Finally (though I could praise Alina Cojocaru and Alexandre Riabko’s joyous “Dame Aux Camelias” duet) we have the gala “bonus points” which I award if I get to see pieces that make me long for the whole. “La Prisonniere,” with choreography by Roland Petit, was a fabulous interpretation of Proust’s narrator’s relationship with Albertine that I guessed few people could enjoy as much as I did (see Sarah Crompton’s review for photos). The obsession, the voyeurism, the desire to control were all brought to life by Marlon Dino; the innocence, the arrogance, the love of life and the desire to hold on to her sense of self all expressed richly (and appropriately coolly) by Lucia Lacarra. The entire piece showed the arc of their relationship (yet to me somewhat shuffled together), from innocence to lust to manipulation (she tries to escape, he holds on to her ankles; later he rolls her along his legs) and finally to her death: the sheet falling down on her at the end nicely bookending it. I barely managed to take notes: if only I could see all of Proust ou Les Intermittences du Coeur!

The second (and probably more generally popular) “discovery” piece was the balcony duet from Cranko’s “Romeo and Juliet,” danced by Iana Salenko and Marian Walter. What utter joy this was! I adored the way Salenko’s knees bent as Romeo turned her; she was so excited she was weak at the knees! Walter was as wonderfully strong as the “older” partner should have been, exactly the kind of youth a teenaged girl would fall head over heels for – and yet both of them were passionate and somehow shimmering with new love. Again, it was a dance that captured my attention to a degree that my notebook sat ignored while I enjoyed myself. Overall, it was a great evening and I feel so lucky to have been able to see so much great talent and such a diverse set of choreography.
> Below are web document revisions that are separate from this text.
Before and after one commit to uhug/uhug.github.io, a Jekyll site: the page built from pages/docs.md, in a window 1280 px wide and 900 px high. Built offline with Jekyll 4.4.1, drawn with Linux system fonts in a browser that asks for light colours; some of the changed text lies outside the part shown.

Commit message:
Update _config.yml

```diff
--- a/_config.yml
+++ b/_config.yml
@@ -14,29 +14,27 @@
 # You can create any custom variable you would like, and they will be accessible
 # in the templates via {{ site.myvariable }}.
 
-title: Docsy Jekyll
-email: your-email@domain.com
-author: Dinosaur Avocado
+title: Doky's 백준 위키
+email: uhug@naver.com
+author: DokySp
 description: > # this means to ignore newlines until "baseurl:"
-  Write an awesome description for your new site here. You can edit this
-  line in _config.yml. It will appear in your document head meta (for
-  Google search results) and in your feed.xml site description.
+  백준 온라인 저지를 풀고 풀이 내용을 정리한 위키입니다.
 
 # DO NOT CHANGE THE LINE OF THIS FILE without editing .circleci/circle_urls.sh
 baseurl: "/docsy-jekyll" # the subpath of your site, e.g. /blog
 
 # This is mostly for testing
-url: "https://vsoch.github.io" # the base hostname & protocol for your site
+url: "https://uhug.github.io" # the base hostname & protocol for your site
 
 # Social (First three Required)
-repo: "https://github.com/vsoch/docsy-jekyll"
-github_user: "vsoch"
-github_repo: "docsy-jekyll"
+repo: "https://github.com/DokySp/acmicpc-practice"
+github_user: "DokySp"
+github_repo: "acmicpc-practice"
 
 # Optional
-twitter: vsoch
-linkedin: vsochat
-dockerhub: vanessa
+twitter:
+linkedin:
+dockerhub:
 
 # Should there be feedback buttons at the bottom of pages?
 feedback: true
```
Thanks to all!

(This review is for a performance that took place on Sunday, March 4th, 2012.)